Cutting impact fees has a negative effect on the economy and here is why. When tax payers have to pay for infrastructure that should have been paid by impact fees that reduces the amount of money those tax payers have to spend in the local economy. The tax payers don't have as much money so they don't spend as much and local merchants and restaurants don't have as many customers. That results in workers being laid off which further hurts the economy.

In addition the County has to pay for the infrastructure required for new construction. That reduces the amount available for normal operations within the community such as street maintenance, repair and up dating of existing infrastructure and a multitude of other expenses. The result is that the maintenance schedules are pushed back, community employees are laid off, and things begin to deteriorate making the community less desirable. You may have noticed more pot holes in the streets, streets not cleaned as often, overgrown areas, unpainted community property and more.

County employees complained last year to County officials that they could no longer keep up with maintenance because of lack of funding and that resulted in a recommendation by the County Attorney's Office for new impact fee studies which were completed last month at a total cost $222,000 (county and school). Contrary to what some county officials are claiming, the new recommended impact fees are about the same as they were in 2007. See the "Staff Impact Fee Presentation to BoCC Very Misleading" article below for more information.

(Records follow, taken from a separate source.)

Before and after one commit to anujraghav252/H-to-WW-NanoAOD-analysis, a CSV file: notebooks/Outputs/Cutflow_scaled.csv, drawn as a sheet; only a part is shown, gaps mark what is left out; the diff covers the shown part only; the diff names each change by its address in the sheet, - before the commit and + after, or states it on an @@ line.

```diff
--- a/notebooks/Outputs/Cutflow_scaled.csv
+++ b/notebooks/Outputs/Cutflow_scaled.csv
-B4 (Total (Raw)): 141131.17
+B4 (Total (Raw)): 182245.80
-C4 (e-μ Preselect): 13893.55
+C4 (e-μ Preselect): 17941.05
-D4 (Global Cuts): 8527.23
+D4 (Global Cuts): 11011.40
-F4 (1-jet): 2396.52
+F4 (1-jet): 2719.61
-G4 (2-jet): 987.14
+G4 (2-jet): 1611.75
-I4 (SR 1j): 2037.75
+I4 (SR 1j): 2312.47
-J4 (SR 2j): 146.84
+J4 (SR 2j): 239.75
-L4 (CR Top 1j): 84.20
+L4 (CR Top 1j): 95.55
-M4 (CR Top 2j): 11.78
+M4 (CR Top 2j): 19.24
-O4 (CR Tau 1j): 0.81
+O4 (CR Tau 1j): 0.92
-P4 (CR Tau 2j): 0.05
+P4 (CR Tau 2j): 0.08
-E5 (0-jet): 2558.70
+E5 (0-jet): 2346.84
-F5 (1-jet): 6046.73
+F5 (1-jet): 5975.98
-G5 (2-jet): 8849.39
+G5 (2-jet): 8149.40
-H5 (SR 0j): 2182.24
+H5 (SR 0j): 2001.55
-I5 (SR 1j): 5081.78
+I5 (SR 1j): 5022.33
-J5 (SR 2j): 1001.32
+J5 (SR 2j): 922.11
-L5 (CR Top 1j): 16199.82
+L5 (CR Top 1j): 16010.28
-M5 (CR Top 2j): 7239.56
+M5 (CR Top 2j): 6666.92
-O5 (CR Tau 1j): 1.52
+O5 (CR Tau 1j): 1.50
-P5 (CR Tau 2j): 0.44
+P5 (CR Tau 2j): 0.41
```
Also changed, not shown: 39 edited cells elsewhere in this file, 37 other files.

Impact fee collection MUST be resumed at 100% of the recommended rate as soon as possible. Neither the County nor the School District should subsidize the developers any longer. There was no reason to ever do that and there are no excuses for the County or the School District to not charge 100% of the recommended impact fees now. Failure to do that is contrary to the best interests of our county and our schools. For our elected officials to do otherwise is flat wrong and would be a slap in the fact to the hard working tax payers of manatee County.


November 22, 2015

The Board of County Commissioners depends on the "Staff" (employees of the county who are experts in specific areas) to provide accurate information which will help them make decisions on votes they must make (Yes, they must vote and may not abstain). It is very important that all the information the staff provides is accurate and unbiased. That was not the case on November 10th when the staff used a PowerPoint presentation to brief the Commissioners about the recent impact fee study done by TischlerBise, a very reputable firm that has done over 900 impact fee studies all over the United States.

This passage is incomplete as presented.